About this exercise. Please report every line from the material that contains the word "Colors".

Recorded data.
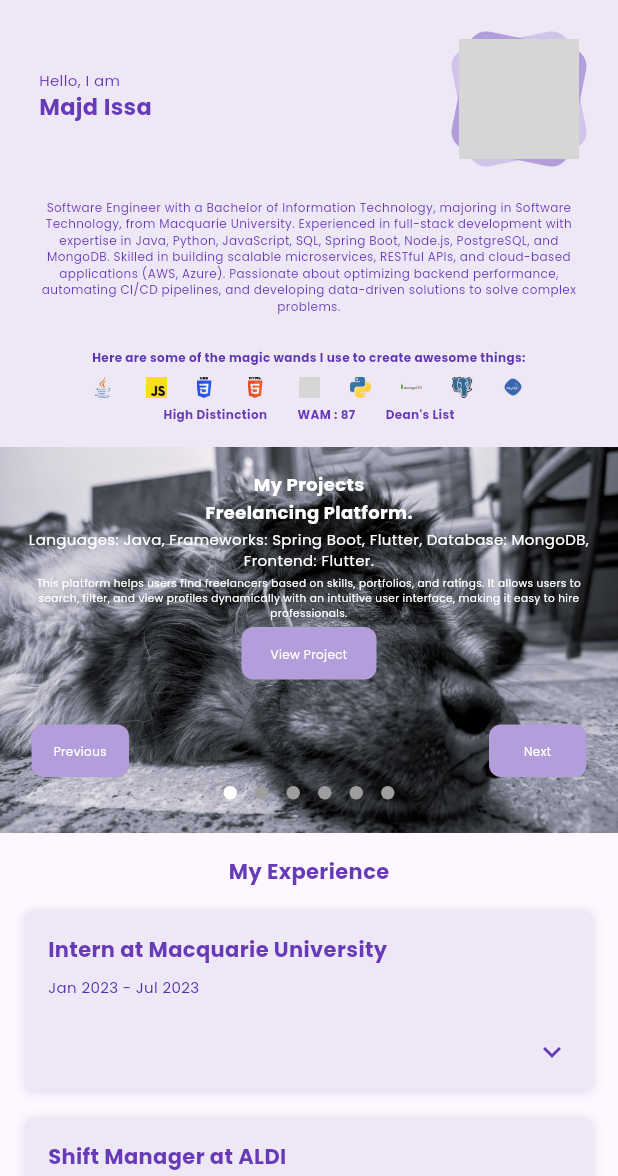
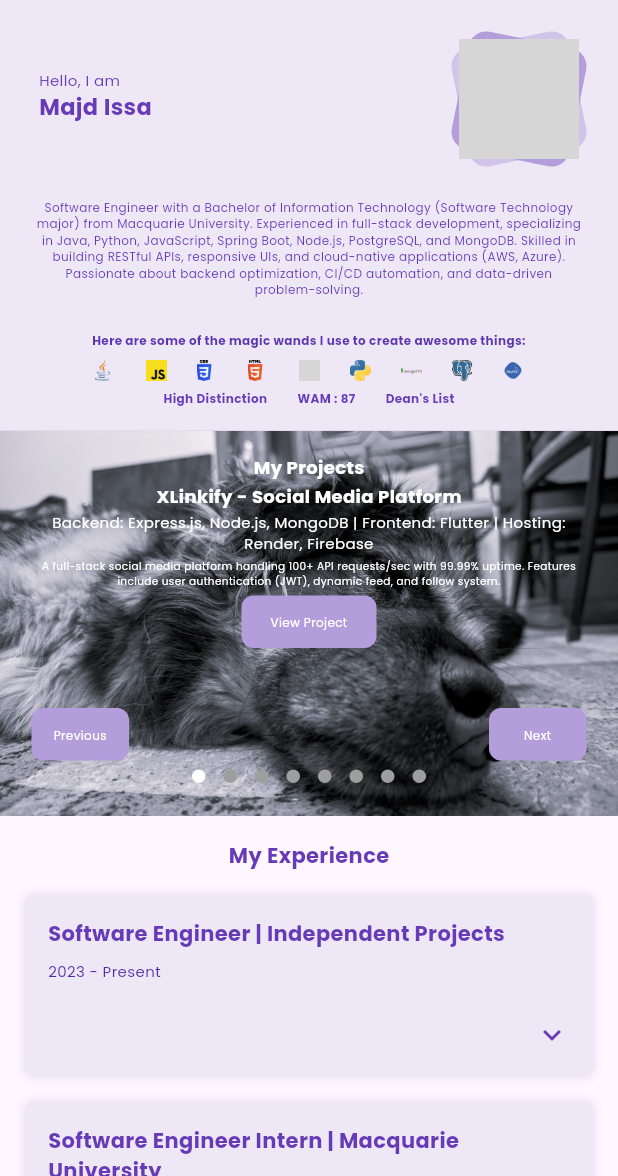
Before and after one commit to MajdIssa34/My_Portfolio, a Flutter app: the SmallLayout screen opened directly, in the side drawer, after a tap on "Next", on a phone screen of 412 x 824 dp, the part 60-1236 px from its top. Run offline on Flutter 3.47's test engine with Material 3 defaults, Android fonts, the phone set to English and light mode, and no system bars; drawn by our look-alikes of animated_text_kit, dots_indicator; our stand-ins replace google_fonts; grey boxes are pictures that could not be loaded.

Commit message:
Keeping up to date.

```diff
--- a/majd_website/lib/components/mobile_components/contact_container.dart
+++ b/majd_website/lib/components/mobile_components/contact_container.dart
@@ -60,8 +60,6 @@ class MyContact extends StatelessWidget {
     );
   }
 
-
-
   @override
   Widget build(BuildContext context) {
     return Container(
@@ -107,11 +105,15 @@ class MyContact extends StatelessWidget {
                       color: Colors.deepPurple,
                     ),
                   ),
-                  SelectableText(
-                    "issamajd00@gmail.com",
-                    style: GoogleFonts.poppins(
-                      fontSize: retSize(isDesktop, 18, 14, 10),
-                      color: Colors.black87,
+                  TextButton.icon(
+                    onPressed: _sendEmail,
+                    icon: const Icon(Icons.email_outlined,
+                        color: Colors.deepPurple),
+                    label: Text(
+                      "issamajd00@gmail.com",
+                      style: GoogleFonts.poppins(
+                        fontSize: retSize(isDesktop, 16, 12, 10),
+                      ),
                     ),
                   ),
                   const SizedBox(height: 12),
@@ -130,6 +132,14 @@ class MyContact extends StatelessWidget {
                       color: Colors.black87,
                     ),
                   ),
+                  const SizedBox(height: 12),
+                  Text(
+                    "Based in Sydney, Australia – Open to Relocation",
+                    style: GoogleFonts.poppins(
+                      fontSize: retSize(isDesktop, 16, 12, 10),
+                      color: Colors.deepPurple.shade700,
+                    ),
+                  ),
                 ],
               ),
             ),
@@ -141,10 +151,11 @@ class MyContact extends StatelessWidget {
             child: Row(
               mainAxisAlignment: MainAxisAlignment.center,
               children: [
-                contactIcon("https://www.instagram.com/majd_issa34", 'Insta', 'Instagram'),
+                contactIcon("https://www.instagram.com/majd_issa34", 'Insta',
+                    'Instagram'),
                 contactIcon("https://github.com/MajdIssa34", 'Git', 'GitHub'),
                 contactIcon(
-                  "https://www.linkedin.com/in/majd-issa-652aa725b/",
+                  "https://www.linkedin.com/in/majd-issa34/",
                   'Link',
                   'LinkedIn',
                 ),
@@ -154,7 +165,7 @@ class MyContact extends StatelessWidget {
           const SizedBox(height: 16),
           // Buttons Section
           Padding(
-            padding: const EdgeInsets.fromLTRB(0,0,0,15),
+            padding: const EdgeInsets.fromLTRB(0, 0, 0, 15),
             child: Row(
               mainAxisAlignment: MainAxisAlignment.center,
               children: [
@@ -162,20 +173,22 @@ class MyContact extends StatelessWidget {
                   width: retSize(isDesktop, 200, 140, 140),
                   child: MyButton(
                     onTap: () => _launchURL(
-                      "https://drive.google.com/file/d/1XlptD_Iv0AzrlfvKxrvuQQ0b28e0k2o5/view?usp=sharing",
+                      "https://docs.google.com/document/d/1Ukeb3iDHwKm8kpIMkRkYjJP3-NwlwINKBPpZH6SkqTI/edit?usp=sharing",
                     ),
                     str: "View Resume",
                     isDesktop: isDesktop,
                   ),
                 ),
-                SizedBox(width: retSize(isDesktop, 12, 6, 2),),
+                SizedBox(
+                  width: retSize(isDesktop, 12, 6, 2),
+                ),
                 SizedBox(
                   width: retSize(isDesktop, 200, 140, 140),
                   child: MyButton(
                     onTap: () => _launchURL(
                       "https://drive.google.com/file/d/1vfUfd0ncK-EAxpowCi95YZrUnQWi98JQ/view?usp=sharing",
                     ),
-                    str: "View Transcript",
+                    str: "View My Transcript",
                     isDesktop: isDesktop,
                   ),
                 ),
--- a/majd_website/lib/components/mobile_components/experiecne.dart
+++ b/majd_website/lib/components/mobile_components/experiecne.dart
@@ -5,27 +5,37 @@ import 'package:majd_website/constants/contstant_function.dart';
 class MyExperience extends StatelessWidget {
   final List<Experience> experiences = [
     Experience(
-      title: "Intern at Macquarie University",
-      date: "Jan 2023 - Jul 2023",
+      title: "Software Engineer | Independent Projects",
+      date: "2023 - Present",
       responsibilities: [
-        "Improved engagement by 40% and reduced website load times by 35% through optimized algorithms",
-        "Developed an interactive website guiding over 5,000 students in selecting academic majors.",
-        "Achieved a 95% positive feedback score from usability testing with students and staff.",
-        "Improved engagement by 40% and reduced website load times by 35% throughoptimized algorithms.",
+        "Built XLinkify, a full-stack social media platform handling 100+ API requests/sec with 99.99% uptime.",
+        "Developed GymTrack, a high-performance gym tracking API processing 52+ requests/sec with 0% failure rate.",
+        "Designed secure RESTful APIs with JWT authentication for efficient user access control.",
+        "Built database-driven applications using PostgreSQL, MySQL, and MongoDB, optimizing query performance."
       ],
     ),
     Experience(
-      title: "Shift Manager at ALDI",
+      title: "Software Engineer Intern | Macquarie University",
+      date: "Jan 2024 - Jul 2024",
+      responsibilities: [
+        "Developed a web platform for 1,000+ users to guide students in selecting academic majors.",
+        "Improved user engagement by 40% and reduced website load times by 35% through performance optimization.",
+        "Conducted testing and usability evaluations, receiving 95% positive feedback from students and staff."
+      ],
+    ),
+    Experience(
+      title: "Shift Manager | ALDI",
       date: "Jan 2023 - Present",
       responsibilities: [
-        "Ranked in the top 5% of most efficient ALDI workers in NSW, maintaining Operational Efficiency (OE) above 92% during all shifts.",
+        "Ranked in the top 5% of efficient workers in NSW, maintaining Operational Efficiency (OE) above 92%.",
         "Managed inventory restocking with 98% accuracy, minimizing stock discrepancies.",
-        "Consistently met Key Performance Indicators (KPIs) for sales, cleanliness, and customer experience.",
-        "Address and solve customer service issues",
-        "Briefed teams on priorities, optimized task assignments, and ensured smooth daily operations."
+        "Consistently met KPIs in sales, cleanliness, and customer satisfaction.",
+        "Resolved customer issues and ensured a smooth in-store experience.",
+        "Led daily team briefings and optimized task assignments for efficient operations."
       ],
     ),
   ];
+
   final int isDesktop;
 
   MyExperience({super.key, required this.isDesktop});
@@ -196,9 +206,7 @@ class _StaggeredExperienceCardState extends State<StaggeredExperienceCard>
                 Align(
                   alignment: Alignment.centerRight,
                   child: Icon(
-                    _isExpanded
-                        ? Icons.expand_less
-                        : Icons.expand_more,
+                    _isExpanded ? Icons.expand_less : Icons.expand_more,
                     color: Colors.deepPurple,
                   ),
                 ),
--- a/majd_website/lib/components/mobile_components/info_container.dart
+++ b/majd_website/lib/components/mobile_components/info_container.dart
@@ -20,7 +20,9 @@ class InfoContainer extends StatelessWidget {
           child: Column(
             children: [
               Padding(
-                padding: EdgeInsets.all(retSize(isDesktop, 30, 15, 10),),
+                padding: EdgeInsets.all(
+                  retSize(isDesktop, 30, 15, 10),
+                ),
                 child: Row(
                   mainAxisAlignment: MainAxisAlignment.spaceBetween,
                   children: [
@@ -112,7 +114,7 @@ class InfoContainer extends StatelessWidget {
               Padding(
                 padding: const EdgeInsets.all(8.0),
                 child: Text(
-                  "Software Engineer with a Bachelor of Information Technology, majoring in Software Technology, from Macquarie University. Experienced in full-stack development with expertise in Java, Python, JavaScript, SQL, Spring Boot, Node.js, PostgreSQL, and MongoDB. Skilled in building scalable microservices, RESTful APIs, and cloud-based applications (AWS, Azure). Passionate about optimizing backend performance, automating CI/CD pipelines, and developing data-driven solutions to solve complex problems.",
+                  "Software Engineer with a Bachelor of Information Technology (Software Technology major) from Macquarie University. Experienced in full-stack development, specializing in Java, Python, JavaScript, Spring Boot, Node.js, PostgreSQL, and MongoDB. Skilled in building RESTful APIs, responsive UIs, and cloud-native applications (AWS, Azure). Passionate about backend optimization, CI/CD automation, and data-driven problem-solving.",
                   style: GoogleFonts.poppins(
                     fontSize: retSize(isDesktop, 15, 12, 8),
                     color: Colors.deepPurple,
--- a/majd_website/lib/components/mobile_components/my_education.dart
+++ b/majd_website/lib/components/mobile_components/my_education.dart
@@ -150,31 +150,31 @@ class MyEducation extends StatelessWidget {
           const SizedBox(height: 16),
           educationCard(
             degree: "Bachelor of Information Technology",
-            university: "Macquarie University",
-            years: "2022 - 2024",
+            university: "Macquarie University, Australia",
+            years: "Jul 2022 – Feb 2025",
             achievements:
-                "- High Distinction (WAM: 87.0)\n- Dean's List\n- Merit Qualified in 2024",
+                "- Graduated with High Distinction (WAM: 87.0)\n- Dean's List (Every Semester)\n- Macquarie Univeristy Academic Excellence Award",
             courses: [
               "Object-Oriented Programming Practices",
               "Data Science",
               "Computer Networks",
               "Mobile Application Development",
-              "Programming Languages"
+              "Programming Languages",
             ],
-            iconPath: "assets/images/MQ.png", // Add MQ logo here
+            iconPath: "assets/images/MQ.png", // Macquarie University logo
           ),
           educationCard(
-            degree: "Bachelor of Computer Engineering",
+            degree: "Bachelor of Computer Engineering (1 Year Only)",
             university: "Holy Spirit University of Kaslik, Lebanon",
-            years: "2021 - 2022",
-            achievements: "- GPA: 3.3",
+            years: "Jul 2021 – Jun 2022",
+            achievements: "- Completed 1 year with GPA: 3.4/4.0",
             courses: [
               "Calculus I, II, III",
               "Algebra I, II",
               "Data Structures and Algorithms",
-              "Logic Design"
+              "Logic Design",
             ],
-            iconPath: "assets/images/Usek.png", // Add Holy Spirit logo here
+            iconPath: "assets/images/Usek.png", // USEK logo
           ),
         ],
       ),
--- a/majd_website/lib/components/mobile_components/projects_container.dart
+++ b/majd_website/lib/components/mobile_components/projects_container.dart
@@ -64,6 +64,18 @@ class _MyProjectsState extends State<MyProjects> {
               controller: _pageController,
               children: <Widget>[
                 displayProject(
+                  "XLinkify - Social Media Platform",
+                  "Backend: Express.js, Node.js, MongoDB | Frontend: Flutter | Hosting: Render, Firebase",
+                  "A full-stack social media platform handling 100+ API requests/sec with 99.99% uptime. Features include user authentication (JWT), dynamic feed, and follow system.",
+                  "https://xlinkify.com",
+                ),
+                displayProject(
+                  "GymTrack - Gym Tracking API",
+                  "Backend: Java, Spring Boot, Hibernate, MySQL | Frontend: Flutter",
+                  "High-performance gym tracking system processing 52+ API requests/sec with 0% failure rate. Provides analytics, logging, and trainer monitoring tools.",
+                  "https://github.com/MajdIssa34/Gym-Tracking",
+                ),
+                displayProject(
                   "Freelancing Platform.",
                   "Languages: Java, Frameworks: Spring Boot, Flutter, Database: MongoDB, Frontend: Flutter.",
                   "This platform helps users find freelancers based on skills, portfolios, and ratings. It allows users to search, filter, and view profiles dynamically with an intuitive user interface, making it easy to hire professionals.",
@@ -109,12 +121,22 @@ class _MyProjectsState extends State<MyProjects> {
           Row(
             mainAxisAlignment: MainAxisAlignment.spaceBetween,
             children: [
-              SizedBox(child: MyButton(onTap: _previousPage, str: "Previous", isDesktop: widget.isDesktop), width: retSize(widget.isDesktop, 150, 100, 75),),
-              SizedBox(child: MyButton(onTap: _nextPage, str: "Next", isDesktop: widget.isDesktop), width: retSize(widget.isDesktop, 150, 100, 75),)
+              SizedBox(
+                child: MyButton(
+                    onTap: _previousPage,
+                    str: "Previous",
+                    isDesktop: widget.isDesktop),
+                width: retSize(widget.isDesktop, 150, 100, 75),
+              ),
+              SizedBox(
+                child: MyButton(
+                    onTap: _nextPage, str: "Next", isDesktop: widget.isDesktop),
+                width: retSize(widget.isDesktop, 150, 100, 75),
+              )
             ],
           ),
           DotsIndicator(
-            dotsCount: 6,
+            dotsCount: 8,
             position: _currentIndex,
             decorator: const DotsDecorator(
               activeColor: Colors.white,
@@ -205,7 +227,7 @@ class _MyProjectsState extends State<MyProjects> {
 
   // Method to navigate to the next page
   void _nextPage() {
-    if (_currentIndex < 5) {
+    if (_currentIndex < 7) {
       // 3 is the last index (as there are 4 items)
       _pageController.nextPage(
         duration: const Duration(milliseconds: 300),
```
Also changed, not shown: 1 other file.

Written answer.
                       color: Colors.deepPurple,
-                      color: Colors.black87,
+                        color: Colors.deepPurple),
                       color: Colors.black87,
+                      color: Colors.deepPurple.shade700,
                     color: Colors.deepPurple,
                     color: Colors.deepPurple,
               activeColor: Colors.white,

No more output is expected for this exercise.